**Work task:**
Lines in the listing below containing the string "left" are to be identified and copied.

Provided data below:

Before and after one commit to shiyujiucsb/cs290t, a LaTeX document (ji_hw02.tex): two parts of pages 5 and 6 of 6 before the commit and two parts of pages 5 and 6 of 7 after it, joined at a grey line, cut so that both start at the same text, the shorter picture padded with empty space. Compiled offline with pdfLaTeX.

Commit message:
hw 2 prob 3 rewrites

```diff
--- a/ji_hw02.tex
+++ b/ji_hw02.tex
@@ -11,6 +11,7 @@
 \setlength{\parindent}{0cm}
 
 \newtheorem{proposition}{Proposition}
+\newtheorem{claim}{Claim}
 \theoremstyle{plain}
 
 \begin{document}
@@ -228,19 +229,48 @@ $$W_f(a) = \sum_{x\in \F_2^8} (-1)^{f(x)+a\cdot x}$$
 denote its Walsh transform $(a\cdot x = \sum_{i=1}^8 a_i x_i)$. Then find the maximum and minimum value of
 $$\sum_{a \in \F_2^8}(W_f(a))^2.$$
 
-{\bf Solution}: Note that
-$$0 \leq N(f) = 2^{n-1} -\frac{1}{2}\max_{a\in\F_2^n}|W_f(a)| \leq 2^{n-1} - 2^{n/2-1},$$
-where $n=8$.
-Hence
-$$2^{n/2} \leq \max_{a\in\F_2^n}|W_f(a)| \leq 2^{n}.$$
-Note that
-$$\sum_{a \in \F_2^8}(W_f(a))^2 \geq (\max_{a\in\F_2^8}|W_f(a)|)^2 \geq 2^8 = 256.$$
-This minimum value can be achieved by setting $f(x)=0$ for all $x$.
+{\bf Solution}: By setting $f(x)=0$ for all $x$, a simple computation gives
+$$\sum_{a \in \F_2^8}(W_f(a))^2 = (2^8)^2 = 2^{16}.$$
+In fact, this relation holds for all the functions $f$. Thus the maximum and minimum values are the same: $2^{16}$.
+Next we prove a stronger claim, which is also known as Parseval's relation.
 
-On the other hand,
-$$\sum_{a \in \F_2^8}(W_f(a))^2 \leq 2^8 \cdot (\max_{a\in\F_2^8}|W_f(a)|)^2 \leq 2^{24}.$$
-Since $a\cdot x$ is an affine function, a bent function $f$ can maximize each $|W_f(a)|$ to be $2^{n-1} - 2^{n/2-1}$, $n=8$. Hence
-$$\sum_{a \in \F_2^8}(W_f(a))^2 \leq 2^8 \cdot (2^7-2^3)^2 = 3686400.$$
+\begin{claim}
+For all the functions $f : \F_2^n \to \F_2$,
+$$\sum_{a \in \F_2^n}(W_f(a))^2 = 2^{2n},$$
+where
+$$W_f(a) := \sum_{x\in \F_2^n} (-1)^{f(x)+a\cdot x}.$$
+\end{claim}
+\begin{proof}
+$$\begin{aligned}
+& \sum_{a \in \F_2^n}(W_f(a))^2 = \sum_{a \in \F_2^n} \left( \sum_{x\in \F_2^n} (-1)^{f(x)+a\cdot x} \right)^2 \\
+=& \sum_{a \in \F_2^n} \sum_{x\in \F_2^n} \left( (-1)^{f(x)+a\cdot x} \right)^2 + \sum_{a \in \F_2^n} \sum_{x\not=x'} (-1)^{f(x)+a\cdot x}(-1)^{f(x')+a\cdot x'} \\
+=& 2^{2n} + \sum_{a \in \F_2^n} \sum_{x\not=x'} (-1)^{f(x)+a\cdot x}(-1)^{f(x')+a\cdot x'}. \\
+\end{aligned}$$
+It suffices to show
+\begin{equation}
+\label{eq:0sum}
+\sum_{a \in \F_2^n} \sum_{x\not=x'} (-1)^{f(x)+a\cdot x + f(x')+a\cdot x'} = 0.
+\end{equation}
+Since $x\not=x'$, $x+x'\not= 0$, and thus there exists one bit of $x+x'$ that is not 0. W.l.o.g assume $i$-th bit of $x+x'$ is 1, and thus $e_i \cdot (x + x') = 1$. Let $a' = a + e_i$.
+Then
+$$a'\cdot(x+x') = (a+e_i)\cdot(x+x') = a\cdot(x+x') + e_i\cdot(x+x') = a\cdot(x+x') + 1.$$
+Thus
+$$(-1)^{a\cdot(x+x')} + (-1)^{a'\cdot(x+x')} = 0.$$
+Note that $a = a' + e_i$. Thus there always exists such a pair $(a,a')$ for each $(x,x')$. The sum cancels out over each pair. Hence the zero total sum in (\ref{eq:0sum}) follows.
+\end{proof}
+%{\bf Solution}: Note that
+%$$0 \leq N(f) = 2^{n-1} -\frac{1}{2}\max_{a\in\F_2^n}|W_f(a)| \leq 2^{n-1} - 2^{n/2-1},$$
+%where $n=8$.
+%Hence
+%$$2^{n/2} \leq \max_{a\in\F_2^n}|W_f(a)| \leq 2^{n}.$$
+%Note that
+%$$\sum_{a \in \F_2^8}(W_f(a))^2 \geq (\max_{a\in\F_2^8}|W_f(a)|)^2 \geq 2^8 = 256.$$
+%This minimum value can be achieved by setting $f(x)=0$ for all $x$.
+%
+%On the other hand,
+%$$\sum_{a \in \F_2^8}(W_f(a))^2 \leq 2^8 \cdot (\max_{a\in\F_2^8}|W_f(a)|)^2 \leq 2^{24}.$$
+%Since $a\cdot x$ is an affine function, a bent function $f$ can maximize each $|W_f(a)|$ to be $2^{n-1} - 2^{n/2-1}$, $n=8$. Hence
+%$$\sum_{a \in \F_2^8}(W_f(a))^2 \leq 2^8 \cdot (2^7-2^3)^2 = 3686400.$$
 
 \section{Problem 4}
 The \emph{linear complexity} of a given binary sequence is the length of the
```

End of Provided data.

**Worked solution:**
+& \sum_{a \in \F_2^n}(W_f(a))^2 = \sum_{a \in \F_2^n} \left( \sum_{x\in \F_2^n} (-1)^{f(x)+a\cdot x} \right)^2 \\
+=& \sum_{a \in \F_2^n} \sum_{x\in \F_2^n} \left( (-1)^{f(x)+a\cdot x} \right)^2 + \sum_{a \in \F_2^n} \sum_{x\not=x'} (-1)^{f(x)+a\cdot x}(-1)^{f(x')+a\cdot x'} \\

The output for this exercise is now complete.